TASK DETAILS:
Please return every line from the entries that has the string "sheet" in it.

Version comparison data
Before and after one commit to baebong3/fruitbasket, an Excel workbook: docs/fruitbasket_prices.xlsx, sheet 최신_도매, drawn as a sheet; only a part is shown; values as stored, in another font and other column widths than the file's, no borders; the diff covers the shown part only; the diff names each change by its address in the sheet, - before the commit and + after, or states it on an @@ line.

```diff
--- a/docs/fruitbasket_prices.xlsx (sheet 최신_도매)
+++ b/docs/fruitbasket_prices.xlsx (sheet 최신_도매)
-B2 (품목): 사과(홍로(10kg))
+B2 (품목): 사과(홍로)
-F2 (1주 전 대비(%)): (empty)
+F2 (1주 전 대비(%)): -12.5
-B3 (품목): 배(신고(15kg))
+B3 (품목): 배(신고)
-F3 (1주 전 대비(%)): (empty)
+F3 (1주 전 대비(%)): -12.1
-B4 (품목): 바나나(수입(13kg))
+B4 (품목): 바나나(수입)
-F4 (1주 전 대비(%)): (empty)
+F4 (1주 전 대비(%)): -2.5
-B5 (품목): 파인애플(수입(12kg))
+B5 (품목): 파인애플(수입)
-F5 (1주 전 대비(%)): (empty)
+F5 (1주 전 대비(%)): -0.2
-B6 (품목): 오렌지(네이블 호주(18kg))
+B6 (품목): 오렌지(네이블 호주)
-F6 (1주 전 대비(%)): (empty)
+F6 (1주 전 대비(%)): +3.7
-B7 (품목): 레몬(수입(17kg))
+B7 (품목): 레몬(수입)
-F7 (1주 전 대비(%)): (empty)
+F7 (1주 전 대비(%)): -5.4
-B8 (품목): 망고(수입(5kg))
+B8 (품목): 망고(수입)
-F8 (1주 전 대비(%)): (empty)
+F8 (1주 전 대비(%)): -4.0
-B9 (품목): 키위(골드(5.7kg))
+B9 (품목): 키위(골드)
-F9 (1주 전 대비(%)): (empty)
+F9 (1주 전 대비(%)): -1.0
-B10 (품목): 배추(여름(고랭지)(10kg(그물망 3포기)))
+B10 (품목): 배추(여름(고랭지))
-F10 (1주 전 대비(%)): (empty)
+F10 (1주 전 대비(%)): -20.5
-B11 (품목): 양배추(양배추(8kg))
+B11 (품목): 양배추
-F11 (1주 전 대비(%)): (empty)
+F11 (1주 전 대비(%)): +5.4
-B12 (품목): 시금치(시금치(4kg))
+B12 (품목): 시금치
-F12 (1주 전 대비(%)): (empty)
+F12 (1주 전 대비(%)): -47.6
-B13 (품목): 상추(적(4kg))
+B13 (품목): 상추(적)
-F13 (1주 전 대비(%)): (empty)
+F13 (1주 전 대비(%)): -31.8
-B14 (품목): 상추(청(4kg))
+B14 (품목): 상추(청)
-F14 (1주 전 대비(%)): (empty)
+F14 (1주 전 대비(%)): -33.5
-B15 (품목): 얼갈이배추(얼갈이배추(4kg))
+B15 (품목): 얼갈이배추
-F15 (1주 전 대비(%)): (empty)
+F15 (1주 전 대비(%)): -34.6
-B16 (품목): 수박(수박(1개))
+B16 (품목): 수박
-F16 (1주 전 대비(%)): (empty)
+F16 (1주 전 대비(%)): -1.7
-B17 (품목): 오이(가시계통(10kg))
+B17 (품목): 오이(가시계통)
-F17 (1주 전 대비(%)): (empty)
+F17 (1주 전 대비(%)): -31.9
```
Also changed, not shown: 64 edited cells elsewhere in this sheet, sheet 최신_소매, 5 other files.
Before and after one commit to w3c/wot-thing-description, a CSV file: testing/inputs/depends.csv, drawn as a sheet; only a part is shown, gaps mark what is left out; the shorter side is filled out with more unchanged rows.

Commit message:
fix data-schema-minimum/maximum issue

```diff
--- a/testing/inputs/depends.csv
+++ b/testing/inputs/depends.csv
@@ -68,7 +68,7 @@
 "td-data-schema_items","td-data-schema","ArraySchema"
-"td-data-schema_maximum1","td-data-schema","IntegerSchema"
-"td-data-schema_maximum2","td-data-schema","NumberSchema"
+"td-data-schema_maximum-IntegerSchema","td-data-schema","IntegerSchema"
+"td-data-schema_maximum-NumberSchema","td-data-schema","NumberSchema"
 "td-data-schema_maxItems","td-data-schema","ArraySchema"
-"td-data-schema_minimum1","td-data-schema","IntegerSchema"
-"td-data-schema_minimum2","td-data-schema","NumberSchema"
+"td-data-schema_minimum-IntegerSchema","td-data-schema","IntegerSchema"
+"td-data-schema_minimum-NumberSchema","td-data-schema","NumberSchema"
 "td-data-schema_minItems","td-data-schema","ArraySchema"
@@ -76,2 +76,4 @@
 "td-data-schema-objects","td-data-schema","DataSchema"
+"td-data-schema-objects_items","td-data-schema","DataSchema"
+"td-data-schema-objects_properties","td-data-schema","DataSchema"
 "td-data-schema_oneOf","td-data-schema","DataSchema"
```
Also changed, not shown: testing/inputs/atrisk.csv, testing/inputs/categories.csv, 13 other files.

EXERCISE RESULT:
Before and after one commit to baebong3/fruitbasket, an Excel workbook: docs/fruitbasket_prices.xlsx, sheet 최신_도매, drawn as a sheet; only a part is shown; values as stored, in another font and other column widths than the file's, no borders; the diff covers the shown part only; the diff names each change by its address in the sheet, - before the commit and + after, or states it on an @@ line.
--- a/docs/fruitbasket_prices.xlsx (sheet 최신_도매)
+++ b/docs/fruitbasket_prices.xlsx (sheet 최신_도매)
Also changed, not shown: 64 edited cells elsewhere in this sheet, sheet 최신_소매, 5 other files.
Before and after one commit to w3c/wot-thing-description, a CSV file: testing/inputs/depends.csv, drawn as a sheet; only a part is shown, gaps mark what is left out; the shorter side is filled out with more unchanged rows.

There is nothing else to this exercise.